The 2D Platformer. One would think that its kind died out a long time ago. Like the Point and Click adventure game, the 2D platformer is reminiscent of a certain era, the 80’s and 90’s. We had Mario, we had Sonic, we had Megaman. Much later we had my all time favourite 2D platformer; Abe’s Oddysee. But then everything started to go towards 3D (polygons that is, not this new-fangled depth of field stuff). Slowly but surely the 2D platformer began to die out.
Today the 2D platformer is still around, but it’s not enough just to give the hero or heroine a weapon and an incredible high jump. These days platformers need to do a lot more to stand out.
You won’t find these games on discs either, although there are those few exceptions; New Super Mario Bros. and the upcoming Rayman Origins for example. Xbox Live Arcade, WiiWare, Steam, and the PlayStation Network have become the ultimate portals for finding new 2D platformers in this day and age.
Compared to big budget disc releases, downloadable games can be made by tinsy tiny teams. Just look at Braid or Super Meat Boy, both games effectively made by just two people.

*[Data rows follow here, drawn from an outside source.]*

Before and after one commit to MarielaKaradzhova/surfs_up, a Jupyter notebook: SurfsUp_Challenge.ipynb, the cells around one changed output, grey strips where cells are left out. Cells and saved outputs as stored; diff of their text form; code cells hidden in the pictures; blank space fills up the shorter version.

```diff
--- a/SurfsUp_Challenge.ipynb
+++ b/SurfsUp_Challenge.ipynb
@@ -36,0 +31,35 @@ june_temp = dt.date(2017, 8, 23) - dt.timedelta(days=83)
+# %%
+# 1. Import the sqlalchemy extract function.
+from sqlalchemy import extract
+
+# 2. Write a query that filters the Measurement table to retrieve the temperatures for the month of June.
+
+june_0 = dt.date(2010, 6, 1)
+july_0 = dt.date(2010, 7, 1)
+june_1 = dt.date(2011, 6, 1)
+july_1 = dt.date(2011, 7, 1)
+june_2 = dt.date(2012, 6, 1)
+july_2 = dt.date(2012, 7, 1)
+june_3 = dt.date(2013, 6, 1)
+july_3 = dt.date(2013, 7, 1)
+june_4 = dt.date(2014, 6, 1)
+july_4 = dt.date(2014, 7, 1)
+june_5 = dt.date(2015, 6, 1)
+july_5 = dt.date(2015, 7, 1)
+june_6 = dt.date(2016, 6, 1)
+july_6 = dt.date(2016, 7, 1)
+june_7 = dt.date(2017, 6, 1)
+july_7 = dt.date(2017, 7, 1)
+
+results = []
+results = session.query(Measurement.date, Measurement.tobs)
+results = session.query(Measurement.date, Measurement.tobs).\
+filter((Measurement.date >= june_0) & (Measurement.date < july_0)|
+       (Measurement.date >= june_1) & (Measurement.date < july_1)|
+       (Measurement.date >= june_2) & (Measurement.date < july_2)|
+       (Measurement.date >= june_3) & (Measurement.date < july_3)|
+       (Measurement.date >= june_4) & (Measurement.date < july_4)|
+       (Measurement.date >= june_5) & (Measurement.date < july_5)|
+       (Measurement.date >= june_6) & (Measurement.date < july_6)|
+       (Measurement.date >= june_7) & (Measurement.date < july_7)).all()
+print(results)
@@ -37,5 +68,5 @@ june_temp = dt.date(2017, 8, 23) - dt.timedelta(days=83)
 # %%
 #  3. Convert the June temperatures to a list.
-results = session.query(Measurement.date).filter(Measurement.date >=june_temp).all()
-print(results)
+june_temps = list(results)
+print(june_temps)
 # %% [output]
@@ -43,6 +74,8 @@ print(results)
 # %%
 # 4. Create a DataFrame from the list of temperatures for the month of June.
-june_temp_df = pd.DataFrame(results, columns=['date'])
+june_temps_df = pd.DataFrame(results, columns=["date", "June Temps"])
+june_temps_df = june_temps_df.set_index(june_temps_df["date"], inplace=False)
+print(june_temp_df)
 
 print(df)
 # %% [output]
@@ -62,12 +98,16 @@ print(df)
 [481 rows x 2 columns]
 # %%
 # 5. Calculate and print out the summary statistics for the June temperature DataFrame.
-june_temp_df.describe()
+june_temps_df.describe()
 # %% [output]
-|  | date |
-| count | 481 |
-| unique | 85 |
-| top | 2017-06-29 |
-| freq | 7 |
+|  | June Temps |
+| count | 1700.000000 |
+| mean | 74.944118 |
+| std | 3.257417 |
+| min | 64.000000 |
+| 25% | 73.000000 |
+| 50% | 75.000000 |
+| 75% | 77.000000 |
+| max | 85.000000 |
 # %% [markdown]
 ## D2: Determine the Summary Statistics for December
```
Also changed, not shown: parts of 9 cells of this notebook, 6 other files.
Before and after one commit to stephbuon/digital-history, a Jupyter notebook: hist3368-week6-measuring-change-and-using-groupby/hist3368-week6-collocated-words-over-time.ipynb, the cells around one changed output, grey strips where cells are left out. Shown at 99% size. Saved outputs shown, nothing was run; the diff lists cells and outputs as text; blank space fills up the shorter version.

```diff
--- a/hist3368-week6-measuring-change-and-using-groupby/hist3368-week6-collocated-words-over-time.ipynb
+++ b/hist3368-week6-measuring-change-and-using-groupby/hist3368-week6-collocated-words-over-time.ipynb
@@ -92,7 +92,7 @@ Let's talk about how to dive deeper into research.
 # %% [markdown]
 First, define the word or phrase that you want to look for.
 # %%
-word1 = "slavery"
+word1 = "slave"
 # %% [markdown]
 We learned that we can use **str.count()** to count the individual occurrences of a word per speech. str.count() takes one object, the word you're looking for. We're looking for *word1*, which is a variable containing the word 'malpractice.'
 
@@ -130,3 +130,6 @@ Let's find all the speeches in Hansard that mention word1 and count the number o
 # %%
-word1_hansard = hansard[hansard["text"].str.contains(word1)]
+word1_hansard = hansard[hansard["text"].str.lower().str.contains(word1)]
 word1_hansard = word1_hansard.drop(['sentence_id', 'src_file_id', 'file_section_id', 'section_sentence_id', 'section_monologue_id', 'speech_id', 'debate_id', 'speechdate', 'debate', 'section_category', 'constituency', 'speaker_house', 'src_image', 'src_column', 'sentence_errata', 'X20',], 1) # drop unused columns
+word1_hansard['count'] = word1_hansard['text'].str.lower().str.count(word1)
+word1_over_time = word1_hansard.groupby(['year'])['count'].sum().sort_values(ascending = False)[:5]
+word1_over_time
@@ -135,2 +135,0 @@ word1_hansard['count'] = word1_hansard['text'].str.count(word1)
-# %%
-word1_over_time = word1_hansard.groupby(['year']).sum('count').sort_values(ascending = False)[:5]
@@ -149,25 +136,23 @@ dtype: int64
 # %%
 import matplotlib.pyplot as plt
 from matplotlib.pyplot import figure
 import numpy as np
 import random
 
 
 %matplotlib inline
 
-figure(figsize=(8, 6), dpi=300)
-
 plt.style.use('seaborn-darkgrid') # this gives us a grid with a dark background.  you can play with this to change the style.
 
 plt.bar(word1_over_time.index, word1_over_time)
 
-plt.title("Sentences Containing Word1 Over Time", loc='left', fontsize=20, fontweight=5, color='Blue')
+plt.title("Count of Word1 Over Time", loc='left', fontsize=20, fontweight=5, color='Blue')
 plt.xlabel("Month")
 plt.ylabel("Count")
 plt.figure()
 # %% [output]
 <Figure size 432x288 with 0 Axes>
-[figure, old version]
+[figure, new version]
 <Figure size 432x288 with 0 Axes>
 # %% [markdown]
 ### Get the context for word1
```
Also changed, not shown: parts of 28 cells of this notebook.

But what I really want to get at is the way modern platformers try to stand out from the crowd. Outland was released a few months back and beside its neat art style, it actually has some rather nifty mechanics. Sure it uses the Metroid inspired design of backtracking and using new abilities to get past previously impassable obstacles. But it also takes Icaruga (a shoot-em-up) and puts it into a platformer. Now that’s something I haven’t seen before. And it opens up a huge range of possibilities. To combat red enemies you need to switch your colour to blue and vice versa. Red bullets won’t hurt you if you’re red, but they will if you’re not. Ghost platforms become solid depending on your colour. Add in the traditional wall jumping and ledge climbing, and you have a platformer with some legs!
Story isn’t important either, though like most platformers Outland tries to add meaning to the world through a voice over between levels, but it doesn’t need it. Platformers are good old fashioned fun! The quintessential aspect of any game.
However some platformers do pull off story quite well. Is it any surprise that two critically acclaimed downloadable games released in the last few years are platformers? Both Braid and Limbo strive for something more interpretative in their stories.
Jonathan Blow’s Braid explains story in relation to game mechanics and puzzles. Along with some even deeper meaning if you’re willing to explore that far, something about nuclear testing would you believe? The books before each level explain Tim’s personal predicaments and relationship troubles.
Limbo goes without text entirely and opts for its creepy environments to tell the story. As you travel through these environments, the scenery and puzzles change around you to fit in with your character’s journey. A little boy’s treacherous missteps into brutal tragedy across a land in between.
Then if navel gazing isn’t for you, we have pure reflex-testing Super Meat Boy, a game that embraces your demise while at the same time making certain you truly deserved to beat that last level. Forgoing the old lives system. Forgetting about passwords, and checkpoints. Each level in Super Meat Boy is self-contained. Dying is just another notch on the belt. You are instantly re-spawned and put to task again.
There is still life left in the 2D platformer. And as long as developers keep it fresh with new and interesting concepts, I believe they will be here to stay. They might not come on cartridges or discs, but the new kind of platformer will live on through our hard drives, and our hearts.